God ~IN~ Country: Part 8 – Christian Dual Citizenship

As Christians, our dual citizenship in the Kingdom and our nation involve dual obligations and loyalties.

Consider this “definition” of dual citizenship found on the U.S. Immigration website: Dual citizenship means that an individual is a citizen of two countries at the same time…Dual citizenship is not something that can be applied for. It is a process that happens when a person becomes a citizen of another country, in addition to his or her country of birth. Dual citizenship occurs automatically for some individuals. 

Citizenship is a publicly recognized legal status that authorizes someone to be a citizen—that is, a full and functioning member of a civitas, a social and political community, along with the rights and duties that come along with it. Unlike someone who is merely a subject in a kingdom, a citizen participates in the community to help maintain civic order.

If you put your faith in Christ the Bible tells us that “our citizenship is in heaven” (Philippians 3:20). However Jesus, before going to the cross, prayed for his disciples and for us because he knew that we “are still in the world” (John 17:11).  The dual citizenship we have often leaves us struggling.  We want to honor our heavenly citizenship, but we also want to enjoy the worldly benefits of our “natural” citizenship. Don’t check out of the world.  Remember that you are in Christ AND in America.

As such, we should be among the foremost champions of freedom of speech and of religion for all. Even Muslims, Hindu’s, and Buddha’s, amongst others, should want Christians involved in politics. Christian citizens benefit American society as a while because Christians understand that they must respect the right of other Americans to believe differently—or not believe at all—even as they earnestly contend to communicate their faith.

Christians must understand the fundamental reality that creating a tolerant and fair playing field for Christians means creating one for everyone. This means we should practice our faith with certain degrees of caution while also being bold. Coerced faith is no faith at all.

As briefly highlighted earlier, our Declaration is filled predominantly with references to God and/or filled with sermon messages. Therefore, the argument that our nation was not founded based upon Judeo Christian values is a lie, people just want to ignore the truth because it does not fit their definition of morality and behavior. It is the first sentence of the second paragraph that lays out the statement that we “are endowed by their Creator with certain unalienable rights”.

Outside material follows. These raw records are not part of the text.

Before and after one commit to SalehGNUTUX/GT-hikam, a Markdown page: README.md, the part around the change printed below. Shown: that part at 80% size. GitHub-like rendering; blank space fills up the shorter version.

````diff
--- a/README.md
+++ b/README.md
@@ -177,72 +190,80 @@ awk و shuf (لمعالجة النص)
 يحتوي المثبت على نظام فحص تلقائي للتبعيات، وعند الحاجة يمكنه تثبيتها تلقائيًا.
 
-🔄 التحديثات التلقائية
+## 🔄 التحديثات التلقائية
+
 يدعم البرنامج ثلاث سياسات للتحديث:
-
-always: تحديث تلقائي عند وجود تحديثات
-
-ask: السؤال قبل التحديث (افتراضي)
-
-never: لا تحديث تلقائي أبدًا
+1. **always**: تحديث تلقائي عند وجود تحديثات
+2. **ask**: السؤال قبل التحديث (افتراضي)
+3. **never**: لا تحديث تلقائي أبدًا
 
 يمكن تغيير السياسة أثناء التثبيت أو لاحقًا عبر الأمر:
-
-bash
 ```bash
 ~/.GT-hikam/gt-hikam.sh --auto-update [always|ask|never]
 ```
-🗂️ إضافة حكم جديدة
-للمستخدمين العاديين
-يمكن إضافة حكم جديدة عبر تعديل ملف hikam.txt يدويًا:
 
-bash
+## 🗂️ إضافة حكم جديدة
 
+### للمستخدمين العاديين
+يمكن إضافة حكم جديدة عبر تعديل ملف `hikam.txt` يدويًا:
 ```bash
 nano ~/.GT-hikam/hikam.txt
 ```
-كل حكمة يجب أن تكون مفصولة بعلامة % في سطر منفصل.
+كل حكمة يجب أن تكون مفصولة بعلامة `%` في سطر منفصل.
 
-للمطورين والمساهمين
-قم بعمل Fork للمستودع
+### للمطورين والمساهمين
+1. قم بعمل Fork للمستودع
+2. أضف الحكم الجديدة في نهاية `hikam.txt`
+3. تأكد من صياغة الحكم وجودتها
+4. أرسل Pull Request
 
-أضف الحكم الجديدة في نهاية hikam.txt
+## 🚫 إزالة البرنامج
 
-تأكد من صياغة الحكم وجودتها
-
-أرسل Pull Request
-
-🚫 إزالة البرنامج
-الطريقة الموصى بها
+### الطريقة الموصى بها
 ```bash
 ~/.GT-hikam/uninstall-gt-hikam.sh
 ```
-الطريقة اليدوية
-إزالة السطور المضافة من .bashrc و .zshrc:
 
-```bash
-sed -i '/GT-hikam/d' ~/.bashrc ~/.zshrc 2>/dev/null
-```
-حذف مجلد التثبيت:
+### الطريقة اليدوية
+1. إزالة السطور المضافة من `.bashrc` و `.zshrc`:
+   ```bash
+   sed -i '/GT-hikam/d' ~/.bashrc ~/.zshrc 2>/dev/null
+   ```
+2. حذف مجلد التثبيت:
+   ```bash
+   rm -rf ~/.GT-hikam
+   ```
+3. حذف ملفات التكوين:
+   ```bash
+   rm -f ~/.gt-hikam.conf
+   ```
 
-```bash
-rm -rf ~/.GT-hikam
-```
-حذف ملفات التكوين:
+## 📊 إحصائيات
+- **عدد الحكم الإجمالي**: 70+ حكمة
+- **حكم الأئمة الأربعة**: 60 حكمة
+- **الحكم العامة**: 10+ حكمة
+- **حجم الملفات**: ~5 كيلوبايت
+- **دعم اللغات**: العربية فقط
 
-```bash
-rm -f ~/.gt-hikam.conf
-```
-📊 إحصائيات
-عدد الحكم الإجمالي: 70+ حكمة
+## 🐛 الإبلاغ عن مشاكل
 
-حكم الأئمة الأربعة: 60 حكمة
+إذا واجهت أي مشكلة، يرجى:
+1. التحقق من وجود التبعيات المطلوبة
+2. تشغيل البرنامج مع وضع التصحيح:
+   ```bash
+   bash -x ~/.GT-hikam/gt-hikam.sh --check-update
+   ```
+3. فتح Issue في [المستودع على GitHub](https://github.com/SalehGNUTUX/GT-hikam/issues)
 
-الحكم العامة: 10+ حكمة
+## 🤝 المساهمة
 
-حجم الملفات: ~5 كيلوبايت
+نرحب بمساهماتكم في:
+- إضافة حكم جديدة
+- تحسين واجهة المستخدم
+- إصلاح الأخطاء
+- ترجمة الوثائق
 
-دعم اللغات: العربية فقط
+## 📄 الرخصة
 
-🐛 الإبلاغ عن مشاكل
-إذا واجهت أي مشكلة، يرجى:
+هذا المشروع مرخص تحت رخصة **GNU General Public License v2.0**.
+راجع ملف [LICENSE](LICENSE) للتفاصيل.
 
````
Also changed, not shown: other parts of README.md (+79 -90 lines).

Our elected officials derive their power from the consent of the governed; our Congressmen and Women are NOT our boss, even if they say they are. The Declaration is then filled with 27 grievances against the monarchy, which violate our rights ordained from God. All of these “rights and grievances” are derived from sermons as written and preached from Reverend John Wise of Massachusetts some 80-90 years before the Declaration was written.

Finally, the first sentence of the last paragraph concludes by “appealing to the Supreme Judge of the world”. The last sentence of the last paragraph declares “with a firm reliance on the protection of Divine Providence”.  It is adamantly clear that our Founding Fathers placed a heavy reliance on God to guide the future of our nation. So, does any of this matter today?

The Declaration is our National Philosophy which, in turn, guides the principles and morals covered in our US Constitution, so, yes, it matters. If we neglect or rule out the providence that is the basis of our Constitution, then how can we sustain and maintain our constitutional freedoms. Our forefathers were also concerned about this and wrote numerous letters of warning and concern about this, but that is unfortunately for another time.

A Christian does not participate or engage in civil affairs just to serve his own interests. His purposes are to glorify God in his works, to promote conditions in which the Gospel may be preached freely, and to serve the best interests of his neighbors by seeking justice for all, by protecting the rights of individuals, and by hindering evil.

Christians must always guide their conduct by God’s law. Even when the standards of society crumble, Christians have a firm foundation to build on. No matter how much man’s decisions and decrees undermine moral foundations, this truth remains “God’s solid foundation stands firm, sealed with this inscription: “The Lord knows those who are his,” and, “Everyone who confesses the name of the Lord must turn away from wickedness.” (2 Tim 2:19).